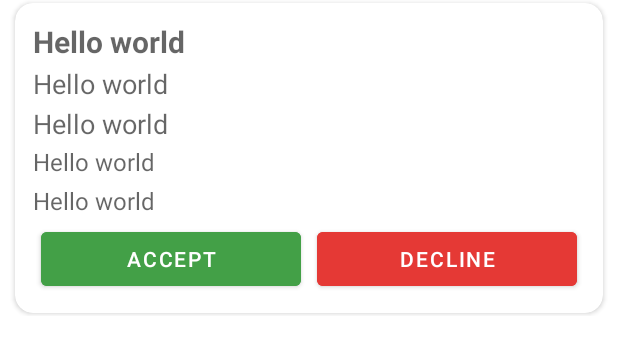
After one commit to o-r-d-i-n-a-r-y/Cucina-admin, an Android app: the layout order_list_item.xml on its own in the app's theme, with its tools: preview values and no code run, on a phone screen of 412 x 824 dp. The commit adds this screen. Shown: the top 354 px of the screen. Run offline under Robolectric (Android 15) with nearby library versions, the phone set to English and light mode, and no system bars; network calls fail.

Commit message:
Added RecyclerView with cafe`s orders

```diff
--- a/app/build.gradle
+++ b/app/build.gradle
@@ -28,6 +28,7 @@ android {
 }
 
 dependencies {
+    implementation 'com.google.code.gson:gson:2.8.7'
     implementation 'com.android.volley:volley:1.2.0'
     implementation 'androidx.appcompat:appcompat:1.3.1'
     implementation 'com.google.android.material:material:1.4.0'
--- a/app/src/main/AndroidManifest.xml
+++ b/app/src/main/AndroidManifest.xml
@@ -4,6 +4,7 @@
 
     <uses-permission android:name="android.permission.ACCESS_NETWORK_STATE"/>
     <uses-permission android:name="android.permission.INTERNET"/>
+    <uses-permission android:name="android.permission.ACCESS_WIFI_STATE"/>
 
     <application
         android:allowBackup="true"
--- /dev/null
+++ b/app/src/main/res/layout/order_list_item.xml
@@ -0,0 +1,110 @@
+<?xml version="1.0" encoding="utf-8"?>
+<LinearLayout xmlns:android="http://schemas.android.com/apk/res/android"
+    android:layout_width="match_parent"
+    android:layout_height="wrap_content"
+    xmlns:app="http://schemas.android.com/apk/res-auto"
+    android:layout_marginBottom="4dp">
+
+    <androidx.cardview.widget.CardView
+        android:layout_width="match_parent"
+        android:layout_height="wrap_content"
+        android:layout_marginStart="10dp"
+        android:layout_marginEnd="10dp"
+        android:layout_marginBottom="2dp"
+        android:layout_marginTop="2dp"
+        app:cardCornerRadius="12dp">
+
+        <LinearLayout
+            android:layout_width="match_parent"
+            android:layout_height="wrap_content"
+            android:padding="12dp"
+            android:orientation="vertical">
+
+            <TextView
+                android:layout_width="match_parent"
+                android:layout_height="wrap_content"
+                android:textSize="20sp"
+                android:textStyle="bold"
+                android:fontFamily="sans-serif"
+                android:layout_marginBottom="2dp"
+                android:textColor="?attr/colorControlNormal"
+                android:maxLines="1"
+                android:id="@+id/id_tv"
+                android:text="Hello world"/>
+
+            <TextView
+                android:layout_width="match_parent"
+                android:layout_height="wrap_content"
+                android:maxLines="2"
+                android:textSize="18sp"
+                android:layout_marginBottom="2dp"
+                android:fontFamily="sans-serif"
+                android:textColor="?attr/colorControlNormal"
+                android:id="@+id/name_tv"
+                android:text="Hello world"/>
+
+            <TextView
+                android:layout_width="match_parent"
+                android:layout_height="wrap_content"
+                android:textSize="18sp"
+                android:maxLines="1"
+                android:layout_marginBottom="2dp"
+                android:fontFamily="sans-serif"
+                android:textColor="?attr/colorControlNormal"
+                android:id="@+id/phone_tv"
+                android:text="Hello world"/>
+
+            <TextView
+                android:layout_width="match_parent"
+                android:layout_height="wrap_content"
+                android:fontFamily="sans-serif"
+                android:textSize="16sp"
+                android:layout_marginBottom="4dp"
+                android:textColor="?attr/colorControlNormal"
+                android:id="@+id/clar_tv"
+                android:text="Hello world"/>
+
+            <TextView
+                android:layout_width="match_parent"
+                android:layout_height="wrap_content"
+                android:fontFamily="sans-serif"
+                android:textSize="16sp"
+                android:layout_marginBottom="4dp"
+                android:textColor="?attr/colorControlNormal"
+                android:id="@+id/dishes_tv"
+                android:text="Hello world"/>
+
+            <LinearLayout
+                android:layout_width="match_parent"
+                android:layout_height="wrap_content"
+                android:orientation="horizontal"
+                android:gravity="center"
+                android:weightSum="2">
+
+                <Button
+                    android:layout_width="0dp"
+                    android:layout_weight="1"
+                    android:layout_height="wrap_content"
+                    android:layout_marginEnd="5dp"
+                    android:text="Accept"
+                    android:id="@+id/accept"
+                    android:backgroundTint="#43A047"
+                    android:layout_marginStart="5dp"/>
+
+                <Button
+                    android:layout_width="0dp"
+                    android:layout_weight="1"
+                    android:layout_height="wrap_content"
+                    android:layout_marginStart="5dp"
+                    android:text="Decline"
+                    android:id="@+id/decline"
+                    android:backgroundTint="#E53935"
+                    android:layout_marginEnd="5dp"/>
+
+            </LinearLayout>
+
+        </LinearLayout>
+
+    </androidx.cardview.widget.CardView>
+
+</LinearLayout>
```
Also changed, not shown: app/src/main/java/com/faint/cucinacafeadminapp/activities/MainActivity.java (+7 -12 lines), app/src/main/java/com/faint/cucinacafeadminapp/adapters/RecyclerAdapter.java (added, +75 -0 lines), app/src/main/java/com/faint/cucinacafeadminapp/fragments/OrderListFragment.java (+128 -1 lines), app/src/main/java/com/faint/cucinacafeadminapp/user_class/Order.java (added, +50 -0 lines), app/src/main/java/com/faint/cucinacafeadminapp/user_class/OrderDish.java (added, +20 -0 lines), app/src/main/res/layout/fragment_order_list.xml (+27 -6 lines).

...

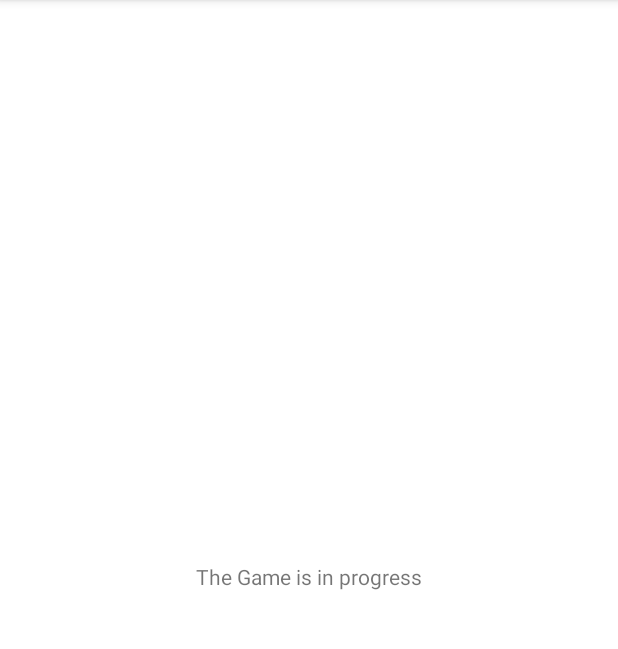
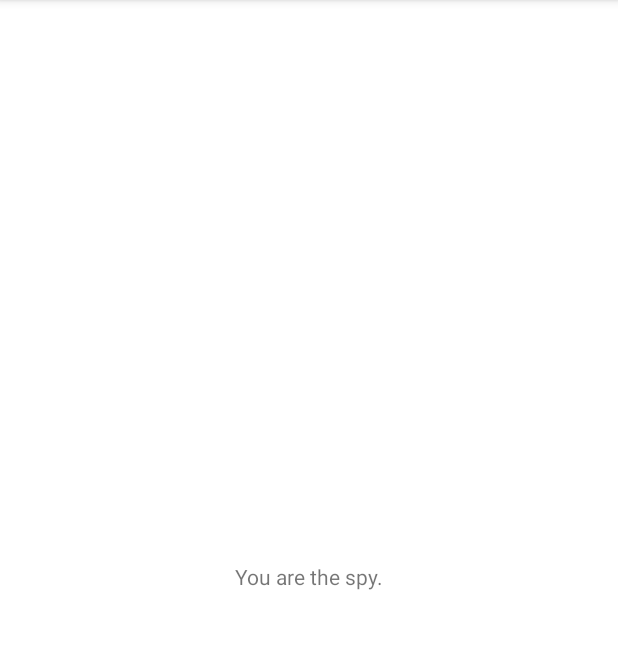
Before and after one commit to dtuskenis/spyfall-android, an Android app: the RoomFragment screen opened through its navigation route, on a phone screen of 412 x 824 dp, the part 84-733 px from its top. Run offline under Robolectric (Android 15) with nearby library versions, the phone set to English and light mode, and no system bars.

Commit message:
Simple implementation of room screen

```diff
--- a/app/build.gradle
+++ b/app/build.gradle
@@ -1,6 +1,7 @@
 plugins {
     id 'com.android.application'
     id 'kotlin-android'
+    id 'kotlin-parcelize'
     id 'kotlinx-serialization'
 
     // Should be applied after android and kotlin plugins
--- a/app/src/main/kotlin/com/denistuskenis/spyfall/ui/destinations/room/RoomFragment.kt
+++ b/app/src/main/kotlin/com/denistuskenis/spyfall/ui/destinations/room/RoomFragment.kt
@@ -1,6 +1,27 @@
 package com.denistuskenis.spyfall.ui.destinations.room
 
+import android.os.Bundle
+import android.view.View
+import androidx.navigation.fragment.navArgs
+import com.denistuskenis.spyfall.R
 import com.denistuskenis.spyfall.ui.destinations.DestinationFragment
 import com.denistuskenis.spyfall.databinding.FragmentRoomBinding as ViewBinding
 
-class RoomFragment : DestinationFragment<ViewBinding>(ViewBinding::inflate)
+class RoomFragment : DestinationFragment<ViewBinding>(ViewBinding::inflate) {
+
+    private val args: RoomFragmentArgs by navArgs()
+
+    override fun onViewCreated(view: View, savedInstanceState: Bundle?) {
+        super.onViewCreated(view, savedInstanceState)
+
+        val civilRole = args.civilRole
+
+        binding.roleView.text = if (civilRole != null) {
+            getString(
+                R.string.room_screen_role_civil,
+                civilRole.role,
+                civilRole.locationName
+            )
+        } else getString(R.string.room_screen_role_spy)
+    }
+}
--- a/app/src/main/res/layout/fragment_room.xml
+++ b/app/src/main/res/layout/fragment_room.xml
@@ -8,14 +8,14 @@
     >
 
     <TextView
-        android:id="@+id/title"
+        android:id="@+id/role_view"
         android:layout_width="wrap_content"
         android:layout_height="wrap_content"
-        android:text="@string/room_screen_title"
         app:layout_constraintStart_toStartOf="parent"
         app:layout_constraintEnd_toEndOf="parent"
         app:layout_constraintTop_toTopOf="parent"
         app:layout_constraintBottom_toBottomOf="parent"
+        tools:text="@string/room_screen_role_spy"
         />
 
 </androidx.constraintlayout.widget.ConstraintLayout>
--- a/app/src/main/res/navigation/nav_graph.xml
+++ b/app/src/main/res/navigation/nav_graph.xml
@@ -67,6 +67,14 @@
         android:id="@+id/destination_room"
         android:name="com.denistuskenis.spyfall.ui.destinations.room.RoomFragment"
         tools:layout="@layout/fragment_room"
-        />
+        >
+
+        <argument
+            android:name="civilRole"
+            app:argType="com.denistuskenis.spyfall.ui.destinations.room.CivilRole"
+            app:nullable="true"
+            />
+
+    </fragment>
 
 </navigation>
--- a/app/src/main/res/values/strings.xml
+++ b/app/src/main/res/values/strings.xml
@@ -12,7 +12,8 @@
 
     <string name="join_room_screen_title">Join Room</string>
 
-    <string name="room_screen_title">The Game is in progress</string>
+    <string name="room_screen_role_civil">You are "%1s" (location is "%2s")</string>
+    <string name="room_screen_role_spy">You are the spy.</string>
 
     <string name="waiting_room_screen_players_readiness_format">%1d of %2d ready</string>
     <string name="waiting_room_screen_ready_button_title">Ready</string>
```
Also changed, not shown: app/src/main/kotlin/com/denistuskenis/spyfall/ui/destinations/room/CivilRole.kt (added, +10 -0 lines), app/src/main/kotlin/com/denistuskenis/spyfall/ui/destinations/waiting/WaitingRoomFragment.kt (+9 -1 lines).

==

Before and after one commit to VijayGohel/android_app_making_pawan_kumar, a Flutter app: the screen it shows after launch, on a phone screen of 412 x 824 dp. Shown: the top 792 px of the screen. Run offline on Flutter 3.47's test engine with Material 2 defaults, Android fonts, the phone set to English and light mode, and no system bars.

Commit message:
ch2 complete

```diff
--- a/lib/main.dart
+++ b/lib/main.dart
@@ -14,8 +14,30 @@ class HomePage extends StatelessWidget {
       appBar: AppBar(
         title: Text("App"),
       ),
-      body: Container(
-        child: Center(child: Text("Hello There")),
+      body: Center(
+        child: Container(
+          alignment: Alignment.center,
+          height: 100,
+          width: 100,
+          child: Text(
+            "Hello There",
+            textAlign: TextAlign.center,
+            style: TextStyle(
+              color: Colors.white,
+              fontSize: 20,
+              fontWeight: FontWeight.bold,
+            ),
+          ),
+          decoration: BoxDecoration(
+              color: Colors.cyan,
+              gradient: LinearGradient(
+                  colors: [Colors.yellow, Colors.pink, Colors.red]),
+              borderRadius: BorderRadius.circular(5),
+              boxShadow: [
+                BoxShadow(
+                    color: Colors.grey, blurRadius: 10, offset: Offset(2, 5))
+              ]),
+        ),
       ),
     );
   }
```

What is needed -
Copy out all lines of the material containing the word "savedInstanceState".

Problem solution -
+    override fun onViewCreated(view: View, savedInstanceState: Bundle?) {
+        super.onViewCreated(view, savedInstanceState)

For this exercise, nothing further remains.